Even as attention to work decreases by 10%, you can get an 8% increase in performance. More on that. I’ve studied executives in so many contexts – including as a researcher heading up the Wharton Work/Life Integration Project and then while I ran leadership development for Ford Motor in the late 90’s when I was on leave from Wharton and where I developed the Total Leadership program. And I’ve investigated the impact of this program on our Executive MBA students. One study of 300 of them showed that smart experiments in pursuit of four-way wins result, over a four month period, in an eight percent increase in meeting performance expectations at work, even as attention to work decreases by about ten percent during that time period.
How do you personally build the life You want? What’s your best tip.
In terms of do-able tips, I time shift a lot: When my children were young and at home, I’d be up hours before them, working in my home office, writing, grading, and so forth, so I could join them for breakfast and put them on the school bus. This is not atypical for a college professor – we have lots of discretion with our time. But this was unique at Ford, I can assure you! I’d also work late at night after everyone was in bed. Now that I’m an old codger, I still time shift, but now I nap at least once (preferably twice) a day. I also try, whenever feasible, not to have any scheduled meetings (phone or in-person) before noon. Today, in what you refer to as the social era, and what others might call the 24/7 non-stop buzz of connectivity, I try to turn it off. I try to keep my mornings reserved for thinking and writing and taking care of myself to rejuvenate, refresh, and restore.

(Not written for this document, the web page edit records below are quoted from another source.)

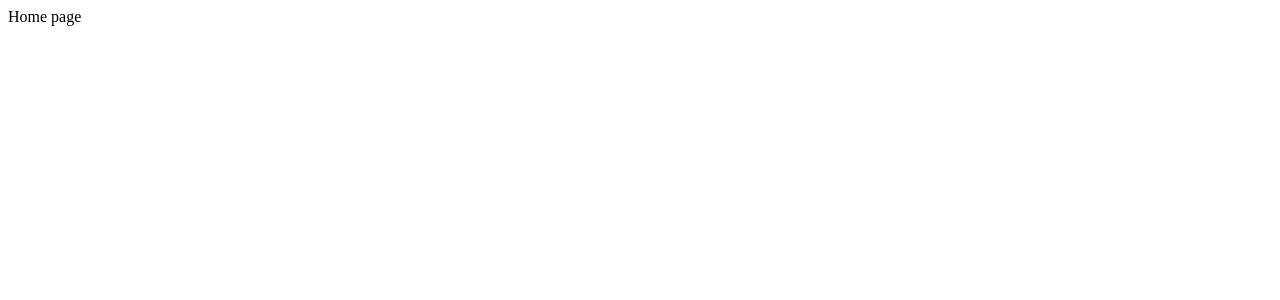
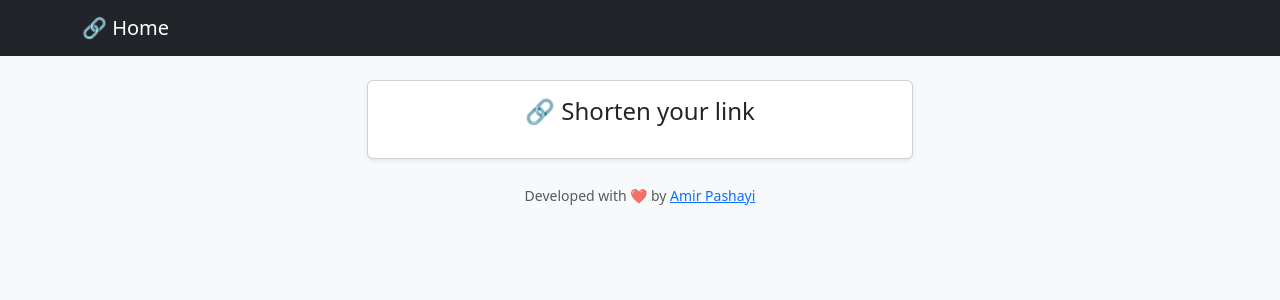
Before and after one commit to amir-pashayi/django-url-shortener, a Django app: page / in a window 1280 px wide. Before the commit the part shown is almost empty. Shown: the top 300 px of the page. Run offline with Django 5.2, Linux system fonts and the light colour scheme.

Commit message:
add base.html and home.html

```diff
--- a/urlshortner/shortener/templates/shortener/home.html
+++ b/urlshortner/shortener/templates/shortener/home.html
@@ -1,10 +1,17 @@
-<!DOCTYPE html>
-<html lang="en">
-<head>
-    <meta charset="UTF-8">
-    <title>Title</title>
-</head>
-<body>
-        Home page
-</body>
-</html>
+
+{% extends "base.html" %}
+
+{% block title %}Home{% endblock %}
+
+{% block content %}
+<div class="row justify-content-center">
+    <div class="col-md-6">
+        <div class="card shadow-sm">
+            <div class="card-body">
+                <h4 class="card-title mb-3 text-center">🔗 Shorten your link</h4>
+
+            </div>
+        </div>
+    </div>
+</div>
+{% endblock %}
--- /dev/null
+++ b/urlshortner/templates/base.html
@@ -0,0 +1,29 @@
+
+<!DOCTYPE html>
+<html lang="en">
+<head>
+    <meta charset="UTF-8">
+    <title>{% block title %}{% endblock %} | Link Shortener</title>
+    <meta name="viewport" content="width=device-width, initial-scale=1">
+
+    <link href="https://cdn.jsdelivr.net/npm/bootstrap@5.3.2/dist/css/bootstrap.min.css" rel="stylesheet">
+    {% block extra_head %}{% endblock %}
+</head>
+<body class="bg-light">
+
+
+    {% include 'inc/navbar.html' %}
+
+    <div class="container">
+        {% block content %}{% endblock %}
+    </div>
+
+    <footer class="text-center text-muted mt-4 mb-2">
+        <small>Developed with ❤️ by <a href="https://github.com/amir-pashayi">Amir Pashayi</a></small>
+    </footer>
+
+
+    <script src="https://cdn.jsdelivr.net/npm/bootstrap@5.3.2/dist/js/bootstrap.bundle.min.js"></script>
+    {% block extra_js %}{% endblock %}
+</body>
+</html>
--- /dev/null
+++ b/urlshortner/templates/inc/navbar.html
@@ -0,0 +1,5 @@
+<nav class="navbar navbar-expand-lg navbar-dark bg-dark mb-4">
+        <div class="container">
+            <a class="navbar-brand" href="{% url 'home' %}">🔗 Home</a>
+        </div>
+</nav>
```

In terms of building the kind of life you want to lead, nearly everyone is skeptical that it’s possible to have a fulfilling, meaningful, rewarding, remunerative, successful career and still have a full and rich life with loved ones. That’s part of what prompted me to write Leading the Life You Want and profile unarguably successful people who have created conscious, deliberate strategies to lead lives that are in harmony – not balanced at any one moment in time, but meaningfully integrated over the course of life.
Time blocks are a key technique that I love and live by, too. Thanks, Stew.
Besides being one of the top ranked management thinkers in the world, his book just got on the Wall Street Journal Business Book Bestseller List, and has had some great early press.
But– and this is so great of him to do given that Stew is in hot demand right now — he’s offered to do something JUST with the Yes & Know community. He will answer questions and we can dialogue on the blog about Leading the Life YOU want. And one of you awesomesauce people will WIN your very own personal signed copy of the book. (We’ll find a way to make it random, which typically involves me writing your name onto sheets of paper and having my son pick one out of a bowl; if you know a better way, please do me know.)
Alright, ASK things of Stew, and he can help us break down this idea of Leading the Life You Want into steps, actions and how-tos that will take us to the next level.